March 27, 2013

Advisory and forecast based on observational knowledge and weather forecast available at the time of posting.  Accuracy is subject to temporal and spatial variability.  Read the disclaimer, use at your own risk, and conduct your own assessment of conditions accordingly.



see the complete danger scale

What you need to know:

On average, our most recent storm deposited nearly two feet of dry, low density snow in the upper elevations.  Small pockets of slightly reactive soft slab were found along the Peak 3-4.5 ridge with one sizable soft slab (not large enough to bury but definitely big enough to knock someone over and take them for a short ride) that pulled out in very steep terrain (see that observation here).  Observers in the South Fork Eagle River valley reported one whoomph and some small cracking in the alders on Tuesday.  Everyone had smiles on their faces and enjoyed this much needed welcome to spring, but kept slope angles low and didn’t expose themselves to high consequence terrain.

Danger trend:

Decreasing through Wednesday.

Primary Concern:


Signs of instability in our new snow from Monday were found from the north to the south of the advisory zone Tuesday, with the most significant event reported being a sizeable soft slab that pulled out in a steep chute off Peak 4.  Expect the possibility of human-triggered soft slabs in the new snow to remain through Wednesday.

The weather forecast for Wednesday is currently calling for warmer temps and sunnier skies than Tuesday.  While I don’t expect enough warming to significantly increase avalanche hazard, it will be important to pay attention to the sun’s affect on the snow if it comes out in force.  It’s spring, the days are becoming quite longer, and the sun’s intensity has increased.  Keep this in mind when assessing the avalanche hazard and be mindful of signs of warming such as point releases (likely from warming rocky areas), rollerballs, and moistening snow.

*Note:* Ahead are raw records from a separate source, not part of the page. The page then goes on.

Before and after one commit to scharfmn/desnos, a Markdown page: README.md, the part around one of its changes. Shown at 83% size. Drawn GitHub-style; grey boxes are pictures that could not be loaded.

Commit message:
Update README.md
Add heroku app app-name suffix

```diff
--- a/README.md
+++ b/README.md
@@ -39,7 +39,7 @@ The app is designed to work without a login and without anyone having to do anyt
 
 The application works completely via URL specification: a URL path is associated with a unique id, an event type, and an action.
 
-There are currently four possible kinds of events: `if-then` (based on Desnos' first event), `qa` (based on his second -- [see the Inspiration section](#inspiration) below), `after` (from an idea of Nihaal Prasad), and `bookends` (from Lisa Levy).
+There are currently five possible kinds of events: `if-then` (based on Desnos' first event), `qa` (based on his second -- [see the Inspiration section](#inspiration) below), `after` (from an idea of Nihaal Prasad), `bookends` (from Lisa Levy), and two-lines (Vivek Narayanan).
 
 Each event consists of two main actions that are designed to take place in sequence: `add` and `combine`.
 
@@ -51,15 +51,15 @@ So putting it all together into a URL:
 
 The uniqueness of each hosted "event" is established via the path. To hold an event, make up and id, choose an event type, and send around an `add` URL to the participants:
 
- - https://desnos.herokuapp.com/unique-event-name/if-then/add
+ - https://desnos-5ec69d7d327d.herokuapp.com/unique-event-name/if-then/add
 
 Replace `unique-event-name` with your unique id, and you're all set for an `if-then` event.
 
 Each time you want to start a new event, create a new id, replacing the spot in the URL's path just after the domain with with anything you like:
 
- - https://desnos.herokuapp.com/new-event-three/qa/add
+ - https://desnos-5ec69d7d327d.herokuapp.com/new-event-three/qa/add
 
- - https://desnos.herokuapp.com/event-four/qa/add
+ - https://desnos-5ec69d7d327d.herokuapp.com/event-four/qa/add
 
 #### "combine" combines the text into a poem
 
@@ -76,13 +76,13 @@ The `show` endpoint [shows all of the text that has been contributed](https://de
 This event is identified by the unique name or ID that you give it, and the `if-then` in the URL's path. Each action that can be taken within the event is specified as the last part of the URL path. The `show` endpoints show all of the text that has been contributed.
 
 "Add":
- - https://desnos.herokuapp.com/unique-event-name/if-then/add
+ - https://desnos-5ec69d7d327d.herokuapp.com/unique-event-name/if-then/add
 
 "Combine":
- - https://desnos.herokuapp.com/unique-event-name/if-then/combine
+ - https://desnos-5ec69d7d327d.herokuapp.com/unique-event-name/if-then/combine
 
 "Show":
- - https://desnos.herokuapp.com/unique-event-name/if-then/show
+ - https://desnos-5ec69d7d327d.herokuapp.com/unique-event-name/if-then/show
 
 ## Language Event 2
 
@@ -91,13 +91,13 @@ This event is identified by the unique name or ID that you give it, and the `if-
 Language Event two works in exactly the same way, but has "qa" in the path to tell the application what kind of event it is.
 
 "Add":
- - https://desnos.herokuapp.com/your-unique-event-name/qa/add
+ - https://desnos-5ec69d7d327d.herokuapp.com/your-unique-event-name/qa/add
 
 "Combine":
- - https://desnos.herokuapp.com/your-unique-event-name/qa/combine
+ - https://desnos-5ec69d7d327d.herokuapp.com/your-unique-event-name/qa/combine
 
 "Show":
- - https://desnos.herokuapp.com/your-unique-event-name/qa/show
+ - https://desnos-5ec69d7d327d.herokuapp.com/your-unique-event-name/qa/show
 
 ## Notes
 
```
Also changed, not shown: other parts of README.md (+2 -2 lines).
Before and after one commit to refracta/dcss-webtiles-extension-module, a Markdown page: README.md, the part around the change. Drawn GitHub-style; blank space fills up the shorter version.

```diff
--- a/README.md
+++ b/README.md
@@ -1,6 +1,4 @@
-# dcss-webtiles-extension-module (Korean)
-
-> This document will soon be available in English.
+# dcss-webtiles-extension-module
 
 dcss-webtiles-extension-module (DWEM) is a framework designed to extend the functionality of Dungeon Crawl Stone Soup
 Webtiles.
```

Secondary Concern:


Winds are forecast to become strong enough to start transporting snow through Wednesday.  Look for clues to snow transport such as blowing snow, pluming, and freshly wind-deposited snow with a pillowy look.  If the forecast holds, while the winds might become strong enough to move some snow around they shouldn’t become strong enough to cause widespread redistribution.

Travel Advice:

Wednesday should prove to be another great day on the Chugach Front and Eagle River slopes, but human triggered avalanches will still be possible.  Big, steep, open slopes as well as steep slopes with exposure should still be approached with a great deal of caution.

Mountain Weather:

Expect mountain temperatures in the upper teens with light-moderate winds and partly cloudy skies.

Avalanche Outlook:

Thursday, March 28

While the new snow will continue to bond to the old snow surface, expect the possibility of newly formed wind slabs.  Rising temperatures and associated warming may also increase the hazard.

Friday, March 29

Temperatures will continue to warm and wind speeds increase enough that the associated hazards will still be in play.